WORK TO BE COMPLETED:
For each line in the data below that has the word "AdminSidebar", copy that line.

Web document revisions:
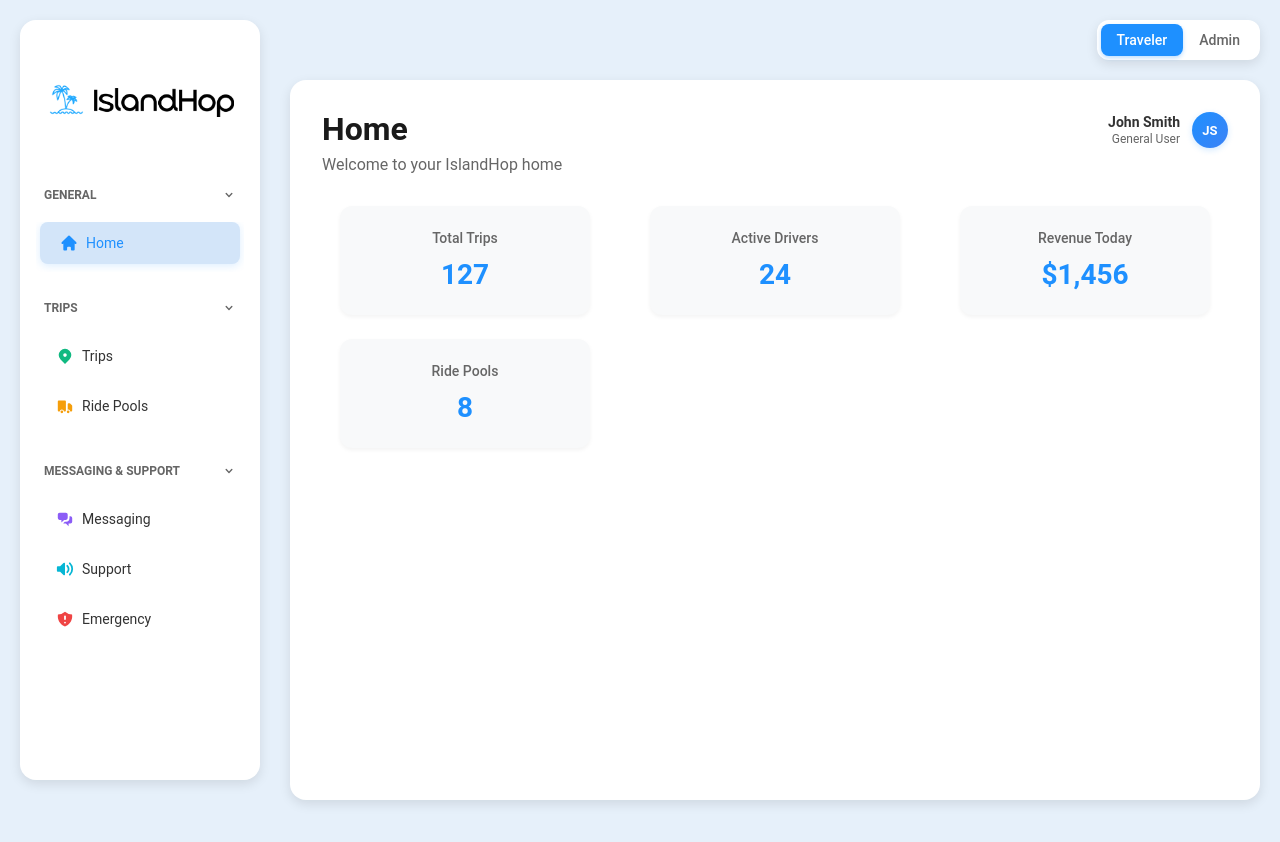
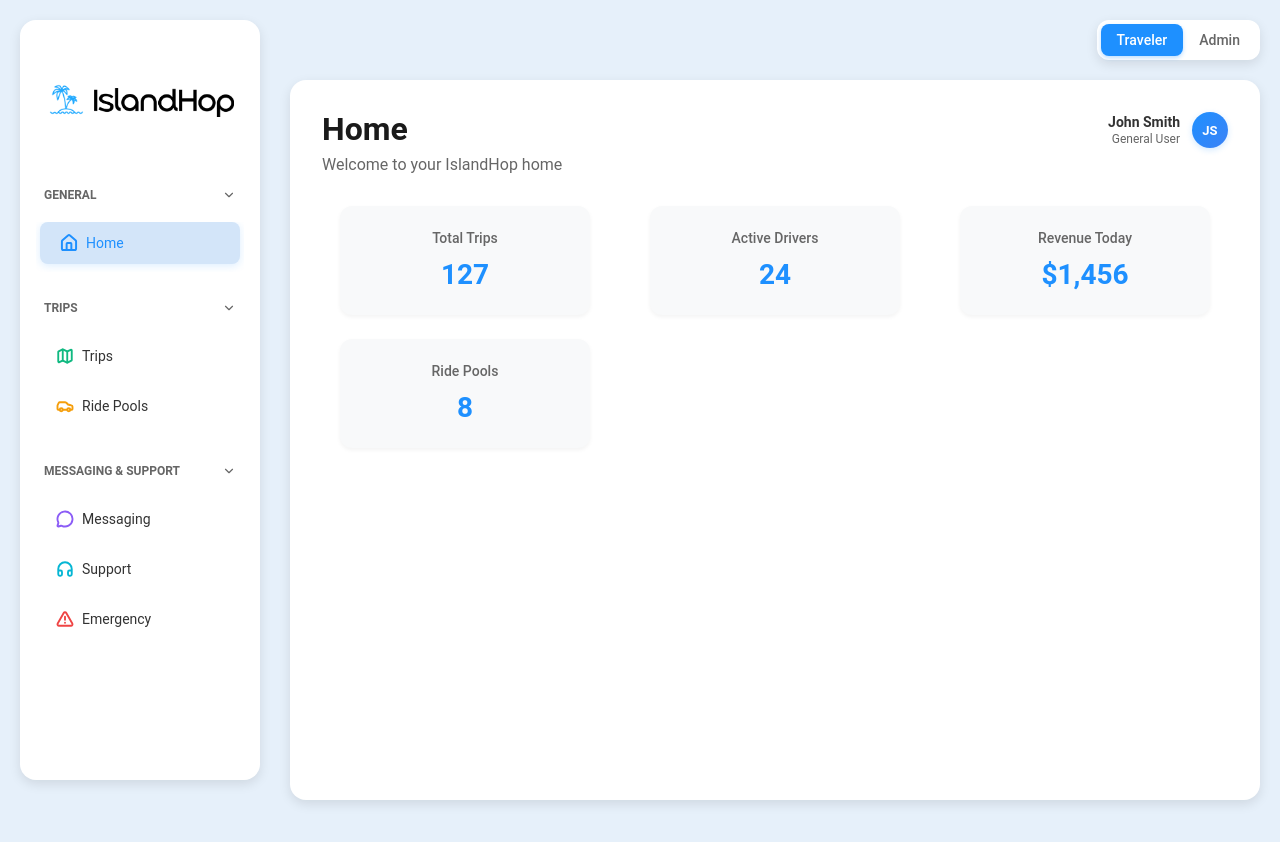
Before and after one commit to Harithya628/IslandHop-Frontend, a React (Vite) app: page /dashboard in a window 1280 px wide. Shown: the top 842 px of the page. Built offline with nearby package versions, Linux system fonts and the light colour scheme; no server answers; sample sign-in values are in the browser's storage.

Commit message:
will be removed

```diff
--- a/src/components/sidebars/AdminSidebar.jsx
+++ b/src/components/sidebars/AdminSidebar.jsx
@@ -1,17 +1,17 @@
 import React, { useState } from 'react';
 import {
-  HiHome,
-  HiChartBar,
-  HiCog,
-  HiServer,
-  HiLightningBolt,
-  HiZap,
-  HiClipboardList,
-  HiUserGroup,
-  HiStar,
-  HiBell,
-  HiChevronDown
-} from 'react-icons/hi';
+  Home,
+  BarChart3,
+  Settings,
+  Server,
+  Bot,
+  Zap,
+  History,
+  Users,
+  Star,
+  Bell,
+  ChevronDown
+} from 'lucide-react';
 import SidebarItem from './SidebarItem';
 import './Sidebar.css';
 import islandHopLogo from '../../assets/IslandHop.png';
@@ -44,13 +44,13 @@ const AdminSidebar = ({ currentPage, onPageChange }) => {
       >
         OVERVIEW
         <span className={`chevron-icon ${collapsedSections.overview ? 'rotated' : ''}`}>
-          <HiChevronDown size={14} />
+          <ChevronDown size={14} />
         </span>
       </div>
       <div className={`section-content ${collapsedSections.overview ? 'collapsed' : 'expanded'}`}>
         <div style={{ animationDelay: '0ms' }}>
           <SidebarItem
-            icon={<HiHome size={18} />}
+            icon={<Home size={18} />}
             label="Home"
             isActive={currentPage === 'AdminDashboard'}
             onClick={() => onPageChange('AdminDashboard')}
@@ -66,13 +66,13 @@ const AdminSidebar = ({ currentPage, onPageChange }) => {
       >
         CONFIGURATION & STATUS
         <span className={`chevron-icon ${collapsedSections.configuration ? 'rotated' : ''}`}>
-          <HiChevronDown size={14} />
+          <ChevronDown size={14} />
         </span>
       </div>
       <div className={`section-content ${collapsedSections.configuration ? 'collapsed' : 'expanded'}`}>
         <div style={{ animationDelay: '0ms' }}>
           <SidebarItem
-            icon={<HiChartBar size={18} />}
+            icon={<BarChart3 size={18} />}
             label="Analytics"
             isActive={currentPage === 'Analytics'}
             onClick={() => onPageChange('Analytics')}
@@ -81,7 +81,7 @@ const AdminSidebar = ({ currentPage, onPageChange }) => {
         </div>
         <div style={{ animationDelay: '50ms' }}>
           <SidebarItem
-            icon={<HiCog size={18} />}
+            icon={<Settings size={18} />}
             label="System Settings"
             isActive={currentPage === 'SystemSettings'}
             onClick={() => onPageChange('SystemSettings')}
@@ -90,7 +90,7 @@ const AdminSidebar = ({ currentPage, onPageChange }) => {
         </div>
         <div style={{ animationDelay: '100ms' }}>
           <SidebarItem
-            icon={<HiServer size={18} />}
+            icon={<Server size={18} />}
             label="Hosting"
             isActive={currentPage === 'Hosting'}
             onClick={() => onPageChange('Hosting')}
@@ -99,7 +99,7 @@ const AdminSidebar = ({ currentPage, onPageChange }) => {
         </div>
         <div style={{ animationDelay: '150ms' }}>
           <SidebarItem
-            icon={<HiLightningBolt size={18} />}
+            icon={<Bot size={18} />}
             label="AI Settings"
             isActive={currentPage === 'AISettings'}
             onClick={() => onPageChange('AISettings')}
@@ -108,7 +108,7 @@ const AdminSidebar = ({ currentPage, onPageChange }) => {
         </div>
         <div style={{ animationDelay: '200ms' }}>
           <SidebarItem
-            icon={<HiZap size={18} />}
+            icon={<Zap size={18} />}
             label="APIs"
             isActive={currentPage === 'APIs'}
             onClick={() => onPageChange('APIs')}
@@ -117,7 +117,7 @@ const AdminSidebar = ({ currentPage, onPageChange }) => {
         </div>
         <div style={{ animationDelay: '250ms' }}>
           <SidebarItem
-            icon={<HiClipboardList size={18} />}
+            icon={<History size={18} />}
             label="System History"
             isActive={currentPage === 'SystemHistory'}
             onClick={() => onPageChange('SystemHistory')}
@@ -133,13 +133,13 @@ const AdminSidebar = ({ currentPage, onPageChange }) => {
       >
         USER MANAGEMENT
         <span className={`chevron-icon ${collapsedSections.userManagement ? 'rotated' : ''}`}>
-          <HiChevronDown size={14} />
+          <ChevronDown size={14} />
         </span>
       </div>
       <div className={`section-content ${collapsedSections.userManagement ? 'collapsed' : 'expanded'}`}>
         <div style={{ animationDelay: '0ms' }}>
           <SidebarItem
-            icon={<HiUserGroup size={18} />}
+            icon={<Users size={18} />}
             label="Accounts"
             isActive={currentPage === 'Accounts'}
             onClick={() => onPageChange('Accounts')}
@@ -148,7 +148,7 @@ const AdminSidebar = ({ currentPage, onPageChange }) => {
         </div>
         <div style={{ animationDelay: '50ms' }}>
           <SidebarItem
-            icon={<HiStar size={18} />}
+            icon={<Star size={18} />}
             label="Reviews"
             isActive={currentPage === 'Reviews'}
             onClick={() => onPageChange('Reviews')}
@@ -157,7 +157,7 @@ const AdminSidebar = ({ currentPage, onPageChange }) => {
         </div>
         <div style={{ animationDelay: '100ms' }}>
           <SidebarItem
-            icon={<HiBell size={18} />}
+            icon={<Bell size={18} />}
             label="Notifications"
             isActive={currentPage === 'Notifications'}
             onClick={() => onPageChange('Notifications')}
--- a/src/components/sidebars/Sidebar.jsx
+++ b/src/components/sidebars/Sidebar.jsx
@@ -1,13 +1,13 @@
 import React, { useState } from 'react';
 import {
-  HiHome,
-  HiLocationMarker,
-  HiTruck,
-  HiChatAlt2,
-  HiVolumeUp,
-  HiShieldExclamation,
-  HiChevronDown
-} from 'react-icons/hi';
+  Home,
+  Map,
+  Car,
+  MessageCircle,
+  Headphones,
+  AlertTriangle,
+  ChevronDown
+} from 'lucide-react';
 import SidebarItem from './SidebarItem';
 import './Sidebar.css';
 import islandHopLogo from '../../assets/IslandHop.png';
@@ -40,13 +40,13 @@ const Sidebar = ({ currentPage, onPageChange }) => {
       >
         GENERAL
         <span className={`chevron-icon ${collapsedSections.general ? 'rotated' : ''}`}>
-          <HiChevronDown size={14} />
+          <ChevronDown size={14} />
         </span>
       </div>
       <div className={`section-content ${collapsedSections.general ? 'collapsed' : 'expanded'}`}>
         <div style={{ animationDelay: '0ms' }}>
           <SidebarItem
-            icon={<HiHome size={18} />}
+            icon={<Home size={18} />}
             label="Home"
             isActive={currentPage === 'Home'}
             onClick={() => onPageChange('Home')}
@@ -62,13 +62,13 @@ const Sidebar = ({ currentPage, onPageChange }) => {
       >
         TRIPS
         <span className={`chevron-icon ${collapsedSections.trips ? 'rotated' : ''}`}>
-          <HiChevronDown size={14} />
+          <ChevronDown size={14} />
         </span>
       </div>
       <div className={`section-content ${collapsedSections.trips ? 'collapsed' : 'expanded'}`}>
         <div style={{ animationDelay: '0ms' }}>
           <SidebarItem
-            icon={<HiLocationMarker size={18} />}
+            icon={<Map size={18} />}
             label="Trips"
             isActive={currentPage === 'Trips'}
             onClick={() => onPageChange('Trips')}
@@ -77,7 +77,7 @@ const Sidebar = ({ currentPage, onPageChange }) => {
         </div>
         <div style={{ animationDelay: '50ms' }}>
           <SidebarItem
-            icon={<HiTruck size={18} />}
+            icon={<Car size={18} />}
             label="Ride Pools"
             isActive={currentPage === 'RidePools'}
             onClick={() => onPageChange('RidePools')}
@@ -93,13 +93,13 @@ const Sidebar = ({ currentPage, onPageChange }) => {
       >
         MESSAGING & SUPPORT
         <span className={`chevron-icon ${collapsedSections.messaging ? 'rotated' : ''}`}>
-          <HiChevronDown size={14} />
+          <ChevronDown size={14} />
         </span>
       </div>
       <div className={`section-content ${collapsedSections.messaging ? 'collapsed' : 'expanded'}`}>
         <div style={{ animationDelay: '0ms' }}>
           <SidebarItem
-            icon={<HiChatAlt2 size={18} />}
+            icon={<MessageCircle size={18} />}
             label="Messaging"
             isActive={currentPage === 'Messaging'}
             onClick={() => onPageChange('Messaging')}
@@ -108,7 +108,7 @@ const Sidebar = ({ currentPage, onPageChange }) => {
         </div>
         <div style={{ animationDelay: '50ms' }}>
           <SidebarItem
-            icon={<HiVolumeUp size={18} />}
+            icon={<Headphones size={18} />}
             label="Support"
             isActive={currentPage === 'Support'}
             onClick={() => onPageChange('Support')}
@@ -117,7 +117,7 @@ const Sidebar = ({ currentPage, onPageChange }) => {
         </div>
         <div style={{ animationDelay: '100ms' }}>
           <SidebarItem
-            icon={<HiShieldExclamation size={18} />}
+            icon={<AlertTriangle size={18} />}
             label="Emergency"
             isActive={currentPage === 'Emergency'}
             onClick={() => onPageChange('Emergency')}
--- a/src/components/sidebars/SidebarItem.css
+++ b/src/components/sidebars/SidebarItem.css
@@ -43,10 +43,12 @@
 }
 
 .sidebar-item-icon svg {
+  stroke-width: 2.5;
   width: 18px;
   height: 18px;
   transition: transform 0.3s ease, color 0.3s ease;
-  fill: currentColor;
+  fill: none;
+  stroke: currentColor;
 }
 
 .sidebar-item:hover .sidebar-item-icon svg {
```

EXPECTED ANSWER:
--- a/src/components/sidebars/AdminSidebar.jsx
+++ b/src/components/sidebars/AdminSidebar.jsx
@@ -44,13 +44,13 @@ const AdminSidebar = ({ currentPage, onPageChange }) => {
@@ -66,13 +66,13 @@ const AdminSidebar = ({ currentPage, onPageChange }) => {
@@ -81,7 +81,7 @@ const AdminSidebar = ({ currentPage, onPageChange }) => {
@@ -90,7 +90,7 @@ const AdminSidebar = ({ currentPage, onPageChange }) => {
@@ -99,7 +99,7 @@ const AdminSidebar = ({ currentPage, onPageChange }) => {
@@ -108,7 +108,7 @@ const AdminSidebar = ({ currentPage, onPageChange }) => {
@@ -117,7 +117,7 @@ const AdminSidebar = ({ currentPage, onPageChange }) => {
@@ -133,13 +133,13 @@ const AdminSidebar = ({ currentPage, onPageChange }) => {
@@ -148,7 +148,7 @@ const AdminSidebar = ({ currentPage, onPageChange }) => {
@@ -157,7 +157,7 @@ const AdminSidebar = ({ currentPage, onPageChange }) => {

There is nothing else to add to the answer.